Task instructions:
Select the lines below containing the word "Types".

• • • •

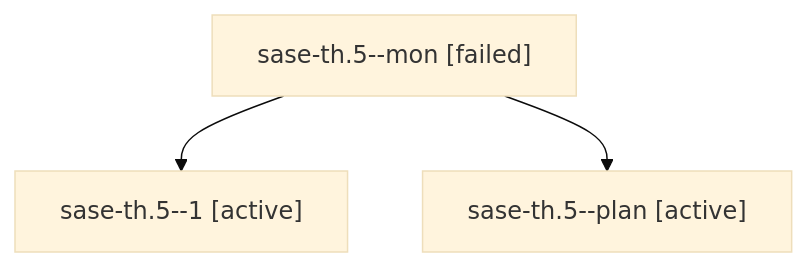
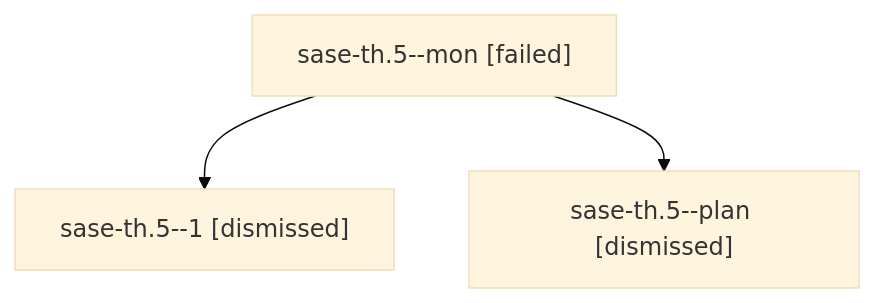
The diagram in sessions/bbugyi200.athena.sase-th.5.md (sase-org/sase--agents), drawn with Mermaid (base theme) before and after one commit. The commit also changed other lines of this file and 148 other files, not shown here.

````diff
--- a/sessions/bbugyi200.athena.sase-th.5.md
+++ b/sessions/bbugyi200.athena.sase-th.5.md
@@ -9,8 +9,8 @@
 ```mermaid
 flowchart TD
   n0["sase-th.5--mon [failed]"]
-  n1["sase-th.5--1 [active]"]
+  n1["sase-th.5--1 [dismissed]"]
   n0 --> n1
-  n2["sase-th.5--plan [active]"]
+  n2["sase-th.5--plan [dismissed]"]
   n0 --> n2
 ```
````
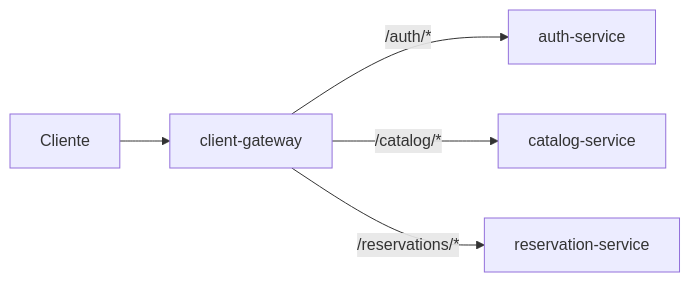
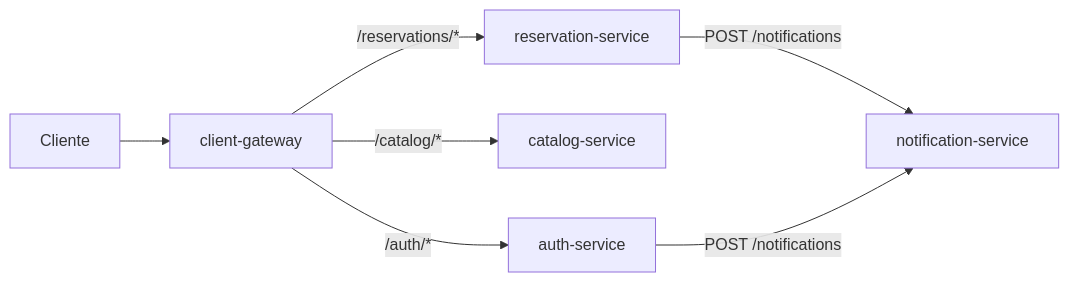
One commit to afvelezUniandes/proyecto-final changed the second of 6 diagrams in docs/arquitectura.md. Above: the diagram before and after it, drawn with Mermaid. The commit also changed other lines of this file and 21 other files, not shown here.

First line of the commit message:
feat: enhance architecture and testing documentation, add notification service tests

````diff
--- a/docs/arquitectura.md
+++ b/docs/arquitectura.md
@@ -61,7 +61,9 @@
 ```mermaid
 graph LR
     Client["Cliente"] --> GW["client-gateway"]
     GW --> |"/auth/*"| Auth["auth-service"]
     GW --> |"/catalog/*"| Catalog["catalog-service"]
     GW --> |"/reservations/*"| Reservation["reservation-service"]
+    Reservation -->|"POST /notifications"| Notification["notification-service"]
+    Auth -->|"POST /notifications"| Notification
 ```
````
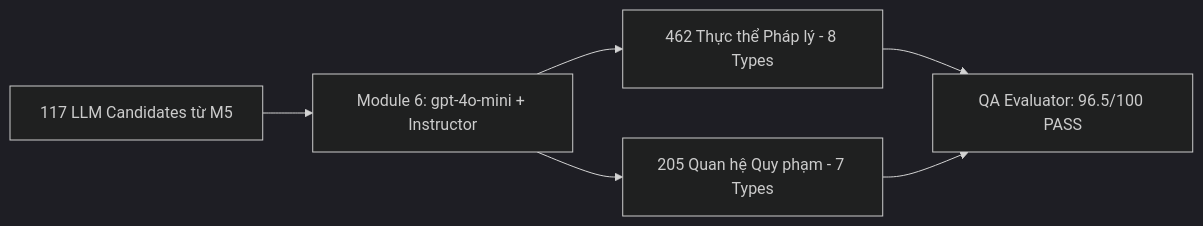
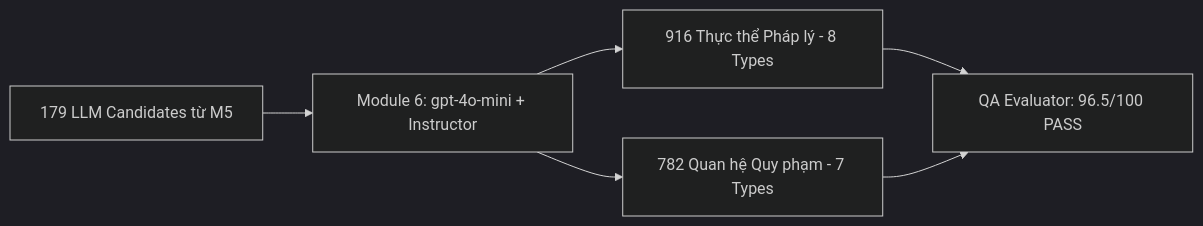
The second of 2 diagrams in docs/tom_tat_module_6.md (luuthanhlam04-cloud/hybrid-parser-nckh), drawn with Mermaid (dark theme) before and after one commit. The commit also changed other lines of this file, not shown here.

````diff
--- a/docs/tom_tat_module_6.md
+++ b/docs/tom_tat_module_6.md
@@ -112,8 +68,8 @@
 ```mermaid
 graph LR
-    A[117 LLM Candidates từ M5] --> B[Module 6: gpt-4o-mini + Instructor]
-    B --> C[462 Thực thể Pháp lý - 8 Types]
-    B --> D[205 Quan hệ Quy phạm - 7 Types]
+    A[179 LLM Candidates từ M5] --> B[Module 6: gpt-4o-mini + Instructor]
+    B --> C[916 Thực thể Pháp lý - 8 Types]
+    B --> D[782 Quan hệ Quy phạm - 7 Types]
     C --> E[QA Evaluator: 96.5/100 PASS]
     D --> E
 ```
````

• • • •

Reply:
-    B --> C[462 Thực thể Pháp lý - 8 Types]
-    B --> D[205 Quan hệ Quy phạm - 7 Types]
+    B --> C[916 Thực thể Pháp lý - 8 Types]
+    B --> D[782 Quan hệ Quy phạm - 7 Types]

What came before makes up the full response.